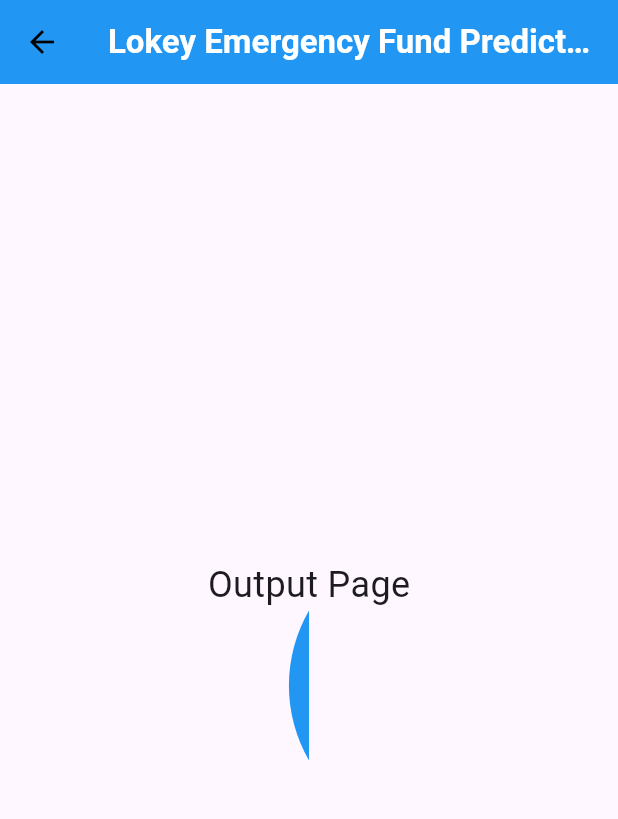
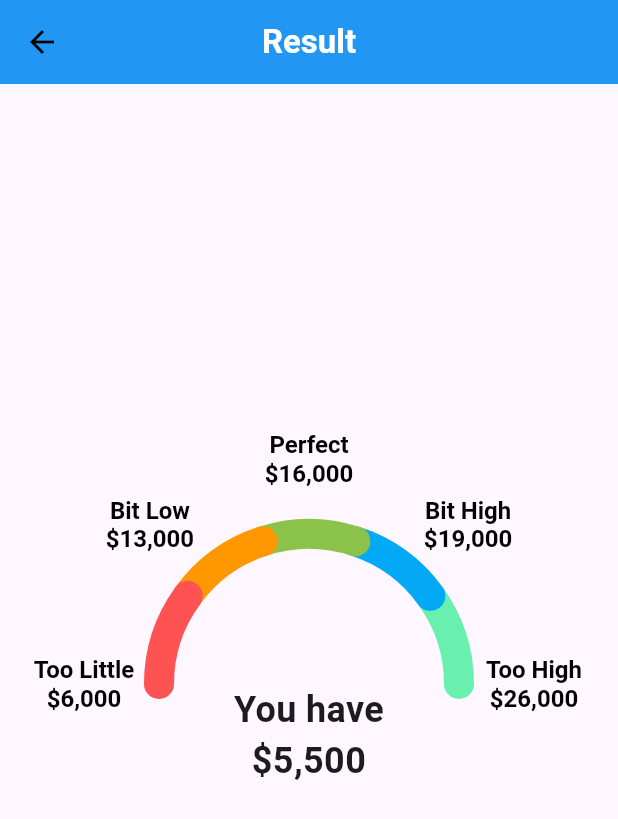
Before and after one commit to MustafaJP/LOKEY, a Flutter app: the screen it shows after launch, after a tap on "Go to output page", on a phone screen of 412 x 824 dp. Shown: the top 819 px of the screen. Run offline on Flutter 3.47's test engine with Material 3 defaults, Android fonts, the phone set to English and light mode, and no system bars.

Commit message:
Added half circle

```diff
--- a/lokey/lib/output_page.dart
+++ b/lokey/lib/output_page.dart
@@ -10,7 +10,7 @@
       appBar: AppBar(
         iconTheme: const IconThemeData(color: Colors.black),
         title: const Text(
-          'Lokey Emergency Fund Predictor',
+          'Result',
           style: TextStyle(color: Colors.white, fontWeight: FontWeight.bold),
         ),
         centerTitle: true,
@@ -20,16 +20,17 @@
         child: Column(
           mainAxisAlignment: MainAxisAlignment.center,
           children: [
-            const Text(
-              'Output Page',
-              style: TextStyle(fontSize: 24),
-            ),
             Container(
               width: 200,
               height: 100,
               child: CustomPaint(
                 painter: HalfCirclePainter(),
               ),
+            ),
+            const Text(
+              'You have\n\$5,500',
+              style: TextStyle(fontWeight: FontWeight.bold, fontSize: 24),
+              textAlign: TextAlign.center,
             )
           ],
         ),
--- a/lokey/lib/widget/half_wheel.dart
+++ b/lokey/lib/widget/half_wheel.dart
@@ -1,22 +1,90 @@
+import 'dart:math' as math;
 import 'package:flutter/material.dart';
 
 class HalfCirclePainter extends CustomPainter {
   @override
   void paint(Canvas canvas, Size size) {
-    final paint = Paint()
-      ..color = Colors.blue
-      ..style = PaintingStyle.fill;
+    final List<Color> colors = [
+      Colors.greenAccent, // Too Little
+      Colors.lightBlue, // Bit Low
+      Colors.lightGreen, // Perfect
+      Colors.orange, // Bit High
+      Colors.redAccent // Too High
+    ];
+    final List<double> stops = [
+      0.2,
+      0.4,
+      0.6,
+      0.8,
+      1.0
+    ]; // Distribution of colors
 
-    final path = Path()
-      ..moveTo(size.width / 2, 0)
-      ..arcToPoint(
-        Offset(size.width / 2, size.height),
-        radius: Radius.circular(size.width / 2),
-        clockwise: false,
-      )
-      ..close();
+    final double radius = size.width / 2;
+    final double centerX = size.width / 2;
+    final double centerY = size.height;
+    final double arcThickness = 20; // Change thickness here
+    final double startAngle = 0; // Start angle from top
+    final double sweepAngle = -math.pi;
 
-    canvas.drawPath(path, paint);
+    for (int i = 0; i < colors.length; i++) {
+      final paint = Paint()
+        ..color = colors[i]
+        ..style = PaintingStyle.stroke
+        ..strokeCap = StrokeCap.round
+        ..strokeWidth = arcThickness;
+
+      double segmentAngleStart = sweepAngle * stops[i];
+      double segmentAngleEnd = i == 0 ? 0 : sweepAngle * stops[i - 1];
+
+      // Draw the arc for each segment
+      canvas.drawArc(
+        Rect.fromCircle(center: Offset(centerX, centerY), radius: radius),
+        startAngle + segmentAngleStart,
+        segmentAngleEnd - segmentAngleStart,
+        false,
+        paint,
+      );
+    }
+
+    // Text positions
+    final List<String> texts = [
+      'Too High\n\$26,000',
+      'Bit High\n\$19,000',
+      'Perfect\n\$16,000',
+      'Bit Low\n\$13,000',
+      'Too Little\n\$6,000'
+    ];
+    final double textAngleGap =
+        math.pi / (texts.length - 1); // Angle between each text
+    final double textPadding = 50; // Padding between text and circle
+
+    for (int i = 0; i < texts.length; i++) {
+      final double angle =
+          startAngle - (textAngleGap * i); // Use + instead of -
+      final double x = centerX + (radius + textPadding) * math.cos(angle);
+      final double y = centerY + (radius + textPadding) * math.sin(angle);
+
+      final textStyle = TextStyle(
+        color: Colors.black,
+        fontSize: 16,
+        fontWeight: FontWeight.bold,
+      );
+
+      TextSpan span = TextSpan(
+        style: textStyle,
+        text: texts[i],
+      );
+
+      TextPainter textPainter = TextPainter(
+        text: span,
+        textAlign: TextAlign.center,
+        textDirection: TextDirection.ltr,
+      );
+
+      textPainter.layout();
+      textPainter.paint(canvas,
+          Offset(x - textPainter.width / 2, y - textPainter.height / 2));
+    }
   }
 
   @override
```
|---|
Work to complete:
Restate each line of the records exactly; pictures do not belong in the copy.

Response:
Before and after one commit to MustafaJP/LOKEY, a Flutter app: the screen it shows after launch, after a tap on "Go to output page", on a phone screen of 412 x 824 dp. Shown: the top 819 px of the screen. Run offline on Flutter 3.47's test engine with Material 3 defaults, Android fonts, the phone set to English and light mode, and no system bars.

Commit message:
Added half circle

```diff
--- a/lokey/lib/output_page.dart
+++ b/lokey/lib/output_page.dart
@@ -10,7 +10,7 @@
       appBar: AppBar(
         iconTheme: const IconThemeData(color: Colors.black),
         title: const Text(
-          'Lokey Emergency Fund Predictor',
+          'Result',
           style: TextStyle(color: Colors.white, fontWeight: FontWeight.bold),
         ),
         centerTitle: true,
@@ -20,16 +20,17 @@
         child: Column(
           mainAxisAlignment: MainAxisAlignment.center,
           children: [
-            const Text(
-              'Output Page',
-              style: TextStyle(fontSize: 24),
-            ),
             Container(
               width: 200,
               height: 100,
               child: CustomPaint(
                 painter: HalfCirclePainter(),
               ),
+            ),
+            const Text(
+              'You have\n\$5,500',
+              style: TextStyle(fontWeight: FontWeight.bold, fontSize: 24),
+              textAlign: TextAlign.center,
             )
           ],
         ),
--- a/lokey/lib/widget/half_wheel.dart
+++ b/lokey/lib/widget/half_wheel.dart
@@ -1,22 +1,90 @@
+import 'dart:math' as math;
 import 'package:flutter/material.dart';
 
 class HalfCirclePainter extends CustomPainter {
   @override
   void paint(Canvas canvas, Size size) {
-    final paint = Paint()
-      ..color = Colors.blue
-      ..style = PaintingStyle.fill;
+    final List<Color> colors = [
+      Colors.greenAccent, // Too Little
+      Colors.lightBlue, // Bit Low
+      Colors.lightGreen, // Perfect
+      Colors.orange, // Bit High
+      Colors.redAccent // Too High
+    ];
+    final List<double> stops = [
+      0.2,
+      0.4,
+      0.6,
+      0.8,
+      1.0
+    ]; // Distribution of colors
 
-    final path = Path()
-      ..moveTo(size.width / 2, 0)
-      ..arcToPoint(
-        Offset(size.width / 2, size.height),
-        radius: Radius.circular(size.width / 2),
-        clockwise: false,
-      )
-      ..close();
+    final double radius = size.width / 2;
+    final double centerX = size.width / 2;
+    final double centerY = size.height;
+    final double arcThickness = 20; // Change thickness here
+    final double startAngle = 0; // Start angle from top
+    final double sweepAngle = -math.pi;
 
-    canvas.drawPath(path, paint);
+    for (int i = 0; i < colors.length; i++) {
+      final paint = Paint()
+        ..color = colors[i]
+        ..style = PaintingStyle.stroke
+        ..strokeCap = StrokeCap.round
+        ..strokeWidth = arcThickness;
+
+      double segmentAngleStart = sweepAngle * stops[i];
+      double segmentAngleEnd = i == 0 ? 0 : sweepAngle * stops[i - 1];
+
+      // Draw the arc for each segment
+      canvas.drawArc(
+        Rect.fromCircle(center: Offset(centerX, centerY), radius: radius),
+        startAngle + segmentAngleStart,
+        segmentAngleEnd - segmentAngleStart,
+        false,
+        paint,
+      );
+    }
+
+    // Text positions
+    final List<String> texts = [
+      'Too High\n\$26,000',
+      'Bit High\n\$19,000',
+      'Perfect\n\$16,000',
+      'Bit Low\n\$13,000',
+      'Too Little\n\$6,000'
+    ];
+    final double textAngleGap =
+        math.pi / (texts.length - 1); // Angle between each text
+    final double textPadding = 50; // Padding between text and circle
+
+    for (int i = 0; i < texts.length; i++) {
+      final double angle =
+          startAngle - (textAngleGap * i); // Use + instead of -
+      final double x = centerX + (radius + textPadding) * math.cos(angle);
+      final double y = centerY + (radius + textPadding) * math.sin(angle);
+
+      final textStyle = TextStyle(
+        color: Colors.black,
+        fontSize: 16,
+        fontWeight: FontWeight.bold,
+      );
+
+      TextSpan span = TextSpan(
+        style: textStyle,
+        text: texts[i],
+      );
+
+      TextPainter textPainter = TextPainter(
+        text: span,
+        textAlign: TextAlign.center,
+        textDirection: TextDirection.ltr,
+      );
+
+      textPainter.layout();
+      textPainter.paint(canvas,
+          Offset(x - textPainter.width / 2, y - textPainter.height / 2));
+    }
   }
 
   @override
```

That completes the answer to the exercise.